Document Type

Prize Paper

Publication Date



This paper seeks to explain the extralegal contractual relations governing Hawala and other related informal financial transfer systems (IFTS). Hawala, and other IFTF’s, have faced a regulatory onslaught in the aftermath of the terrorist attacks of September 11, as well as competitive pressures from traditional money transfer systems. Despite these competitive pressures, IFTS’s still occupy a major market position in the money transfer market place, in particular amongst Asian and African immigrant communities in the Western world. Two recent academic papers have theorized what governs the extralegal contractual relations of Hawala, but no literature has been developed based on a case study to confirm these theories. This paper seeks to outline what governs the contractual relations of cross-border Hawaladars by interviewing IFTS brokers in the greater Philadelphia area. This Paper will be broken into four parts: Part I will analyze what Hawala is and how it works, Part II will analyze how Hawala works in practice based on a case study of Hawaladars in the Greater Philadelphia area, Part III will analyze why Hawala still exists & Part IV will be a conclusion analyzing the future of Hawala.

Publication Citation

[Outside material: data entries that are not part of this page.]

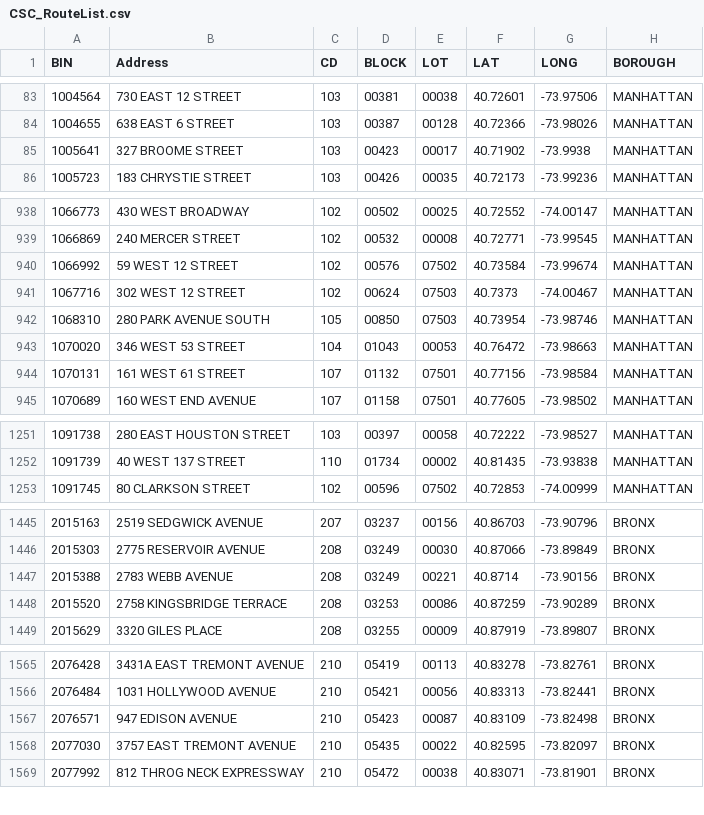
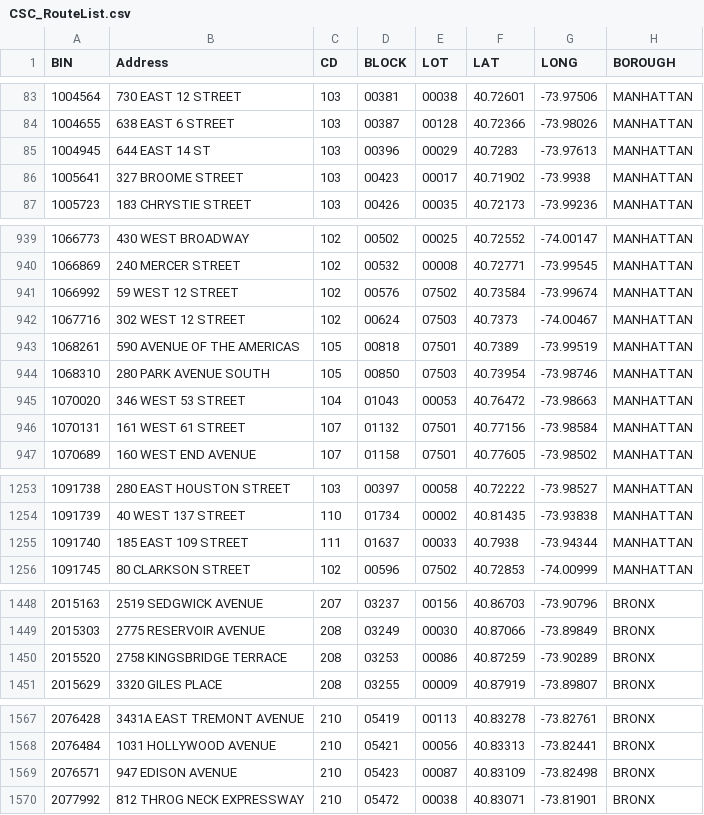
Before and after one commit to NYCDOB/SiteSafety_V2, a CSV file: data/CSC_RouteList.csv, drawn as a sheet; only a part is shown, gaps mark what is left out; removed rows and columns are numbered as before the commit, all else as after; the diff covers the shown part only; the diff names each change by its address in the sheet, - before the commit and + after, or states it on an @@ line.

```diff
--- a/data/CSC_RouteList.csv
+++ b/data/CSC_RouteList.csv
+row 85: 1004945 | 644 EAST 14 ST | 103 | 00396 | 00029 | 40.7283 | -73.97613 | MANHATTAN
+row 943: 1068261 | 590 AVENUE OF THE AMERICAS | 105 | 00818 | 07501 | 40.7389 | -73.99519 | MANHATTAN
+row 1255: 1091740 | 185 EAST 109 STREET | 111 | 01637 | 00033 | 40.7938 | -73.94344 | MANHATTAN
-row 1447: 2015388 | 2783 WEBB AVENUE | 208 | 03249 | 00221 | 40.8714 | -73.90156 | BRONX
-row 1568: 2077030 | 3757 EAST TREMONT AVENUE | 210 | 05435 | 00022 | 40.82595 | -73.82097 | BRONX
```
Also changed, not shown: 14 added rows and 4 removed rows elsewhere in this file, 1 other file.
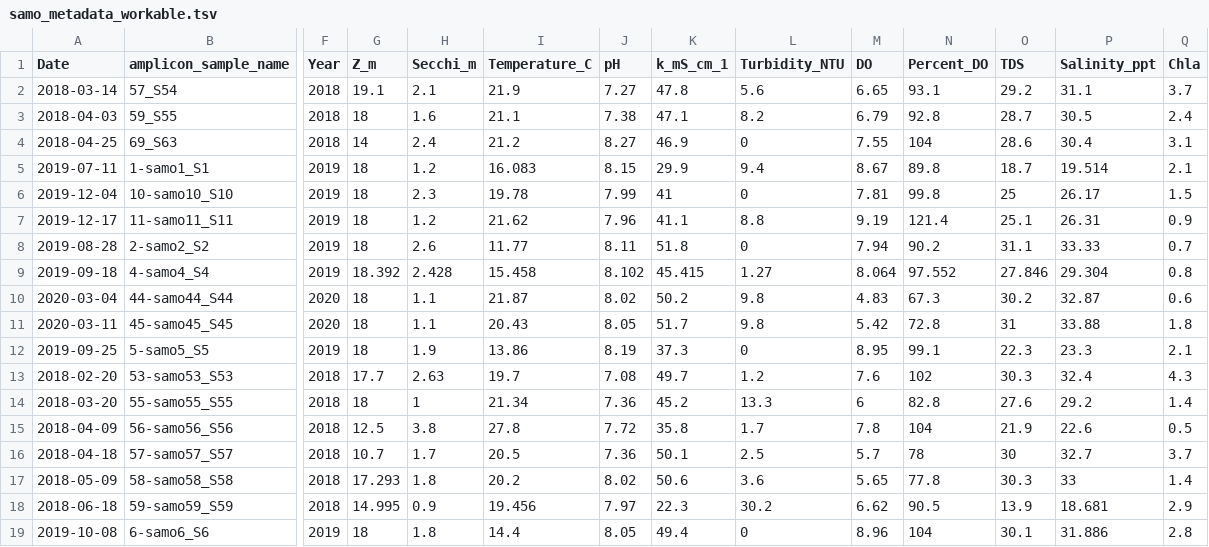
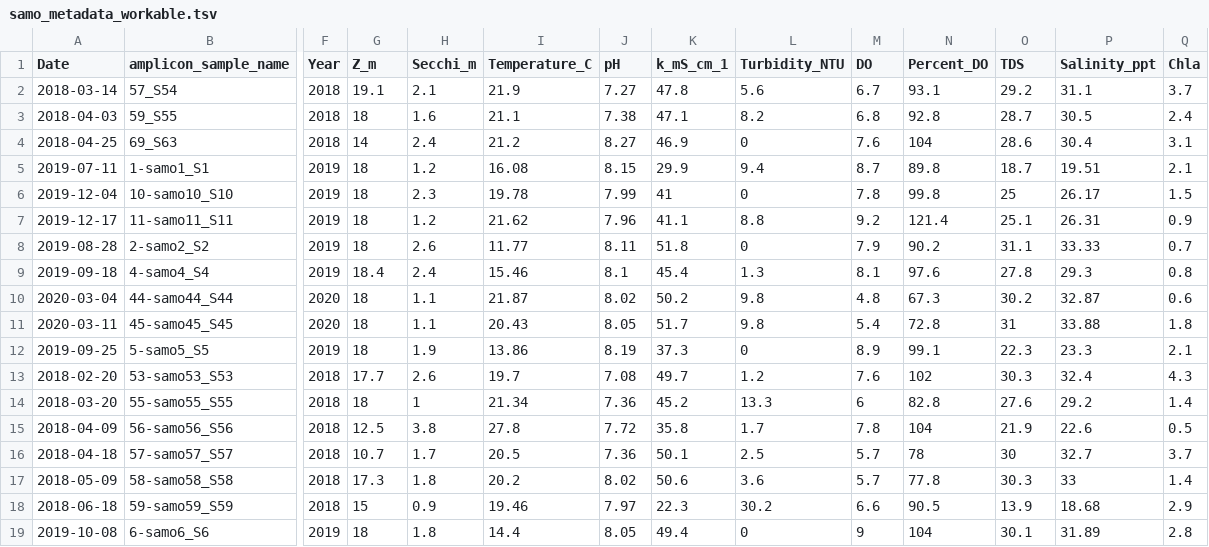
Before and after one commit to pereiramemo/Coastal-Microbiome-Seasonality-Risks, a TSV file: data/metadata/samo_metadata_workable.tsv, drawn as a sheet; only a part is shown, gaps mark what is left out; the diff covers the shown part only; the diff names each change by its address in the sheet, - before the commit and + after, or states it on an @@ line.

Commit message:
updated

```diff
--- a/data/metadata/samo_metadata_workable.tsv
+++ b/data/metadata/samo_metadata_workable.tsv
-M2 (DO): 6.65
+M2 (DO): 6.7
-M3 (DO): 6.79
+M3 (DO): 6.8
-M4 (DO): 7.55
+M4 (DO): 7.6
-I5 (Temperature_C): 16.083
+I5 (Temperature_C): 16.08
-M5 (DO): 8.67
+M5 (DO): 8.7
-P5 (Salinity_ppt): 19.514
+P5 (Salinity_ppt): 19.51
-M6 (DO): 7.81
+M6 (DO): 7.8
-M7 (DO): 9.19
+M7 (DO): 9.2
-M8 (DO): 7.94
+M8 (DO): 7.9
-G9 (Z_m): 18.392
+G9 (Z_m): 18.4
-H9 (Secchi_m): 2.428
+H9 (Secchi_m): 2.4
-I9 (Temperature_C): 15.458
+I9 (Temperature_C): 15.46
-J9 (pH): 8.102
+J9 (pH): 8.1
-K9 (k_mS_cm_1): 45.415
+K9 (k_mS_cm_1): 45.4
-L9 (Turbidity_NTU): 1.27
+L9 (Turbidity_NTU): 1.3
-M9 (DO): 8.064
+M9 (DO): 8.1
-N9 (Percent_DO): 97.552
+N9 (Percent_DO): 97.6
-O9 (TDS): 27.846
+O9 (TDS): 27.8
-P9 (Salinity_ppt): 29.304
+P9 (Salinity_ppt): 29.3
-M10 (DO): 4.83
+M10 (DO): 4.8
-M11 (DO): 5.42
+M11 (DO): 5.4
-M12 (DO): 8.95
+M12 (DO): 8.9
-H13 (Secchi_m): 2.63
+H13 (Secchi_m): 2.6
-G17 (Z_m): 17.293
+G17 (Z_m): 17.3
-M17 (DO): 5.65
+M17 (DO): 5.7
-G18 (Z_m): 14.995
+G18 (Z_m): 15
-I18 (Temperature_C): 19.456
+I18 (Temperature_C): 19.46
-M18 (DO): 6.62
+M18 (DO): 6.6
-P18 (Salinity_ppt): 18.681
+P18 (Salinity_ppt): 18.68
-M19 (DO): 8.96
+M19 (DO): 9
-P19 (Salinity_ppt): 31.886
+P19 (Salinity_ppt): 31.89
```
Also changed, not shown: 12 edited cells elsewhere in this file.
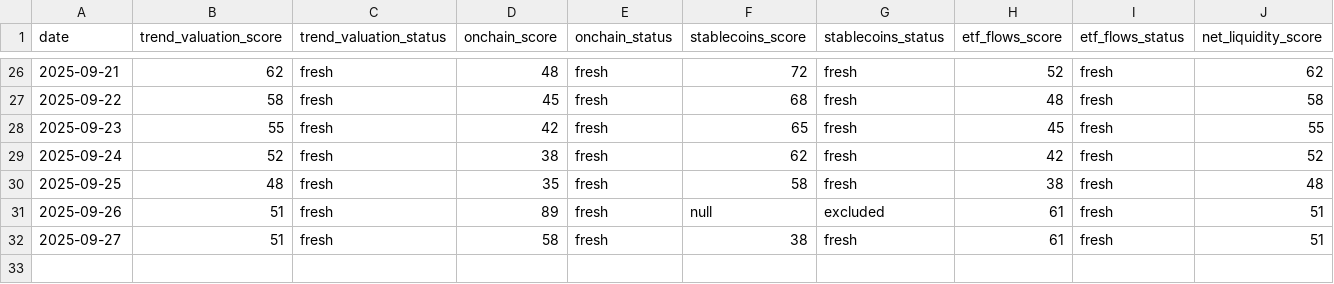
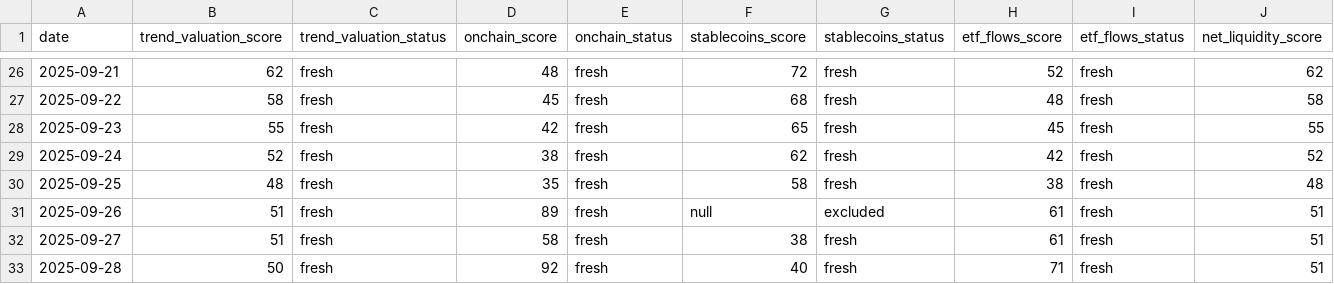
Before and after one commit to firemansghost/btc-risk-dashboard-V3, a CSV file: public/data/factor_history.csv, drawn as a sheet; only a part is shown, gaps mark what is left out; rows hold the shown columns only; the diff names each change by its address in the sheet, - before the commit and + after, or states it on an @@ line.

```diff
--- a/public/data/factor_history.csv
+++ b/public/data/factor_history.csv
+row 33: 2025-09-28 | 50 | fresh | 92 | fresh | 40 | fresh | 71 | fresh | 51
```
Also changed, not shown: public/data/history.csv, public/signals/etf_flows_21d.csv, 14 other files.
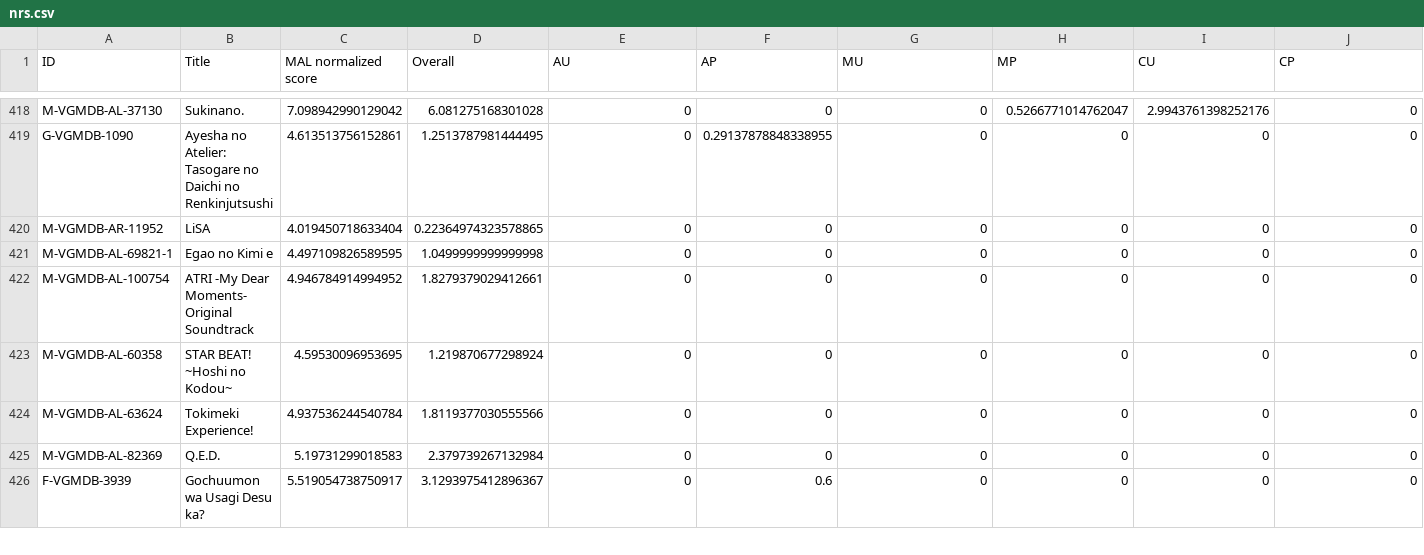
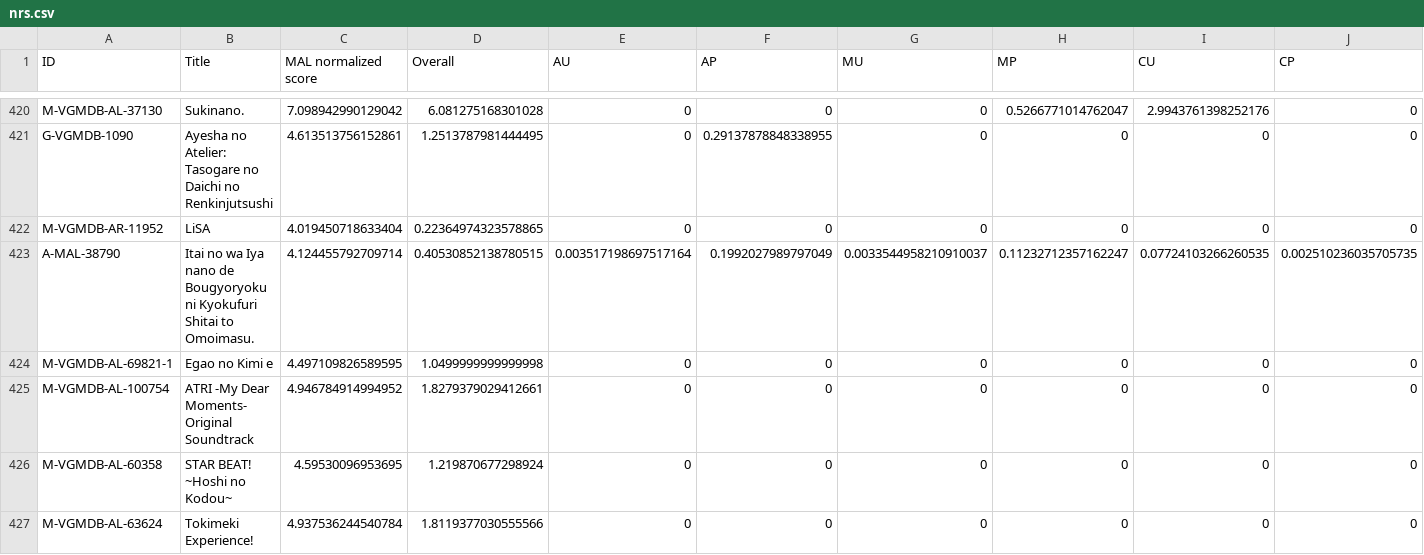
Before and after one commit to btmxh/nrs-impl, a CSV file: output/nrs.csv, drawn as a sheet; only a part is shown, gaps mark what is left out; the shorter side is filled out with more unchanged rows; rows hold the shown columns only; the diff covers the shown part only; the diff names each change by its address in the sheet, - before the commit and + after, or states it on an @@ line.

```diff
--- a/output/nrs.csv
+++ b/output/nrs.csv
+row 423: A-MAL-38790 | Itai no wa Iya nano de Bougyoryoku ni Kyokufuri Shitai to Omoimasu. | 4.124455792709714 | 0.40530852138780515 | 0.003517198697517164 | 0.1992027989797049 | 0.0033544958210910037 | 0.11232712357162247 | 0.07724103266260535 | 0.002510236035705735
```
Also changed, not shown: 6 added rows elsewhere in this file, 7 other files.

Winner of THE MARK E. LEFEVER PRIZE, to the graduating student for the best paper in the field of law and economics.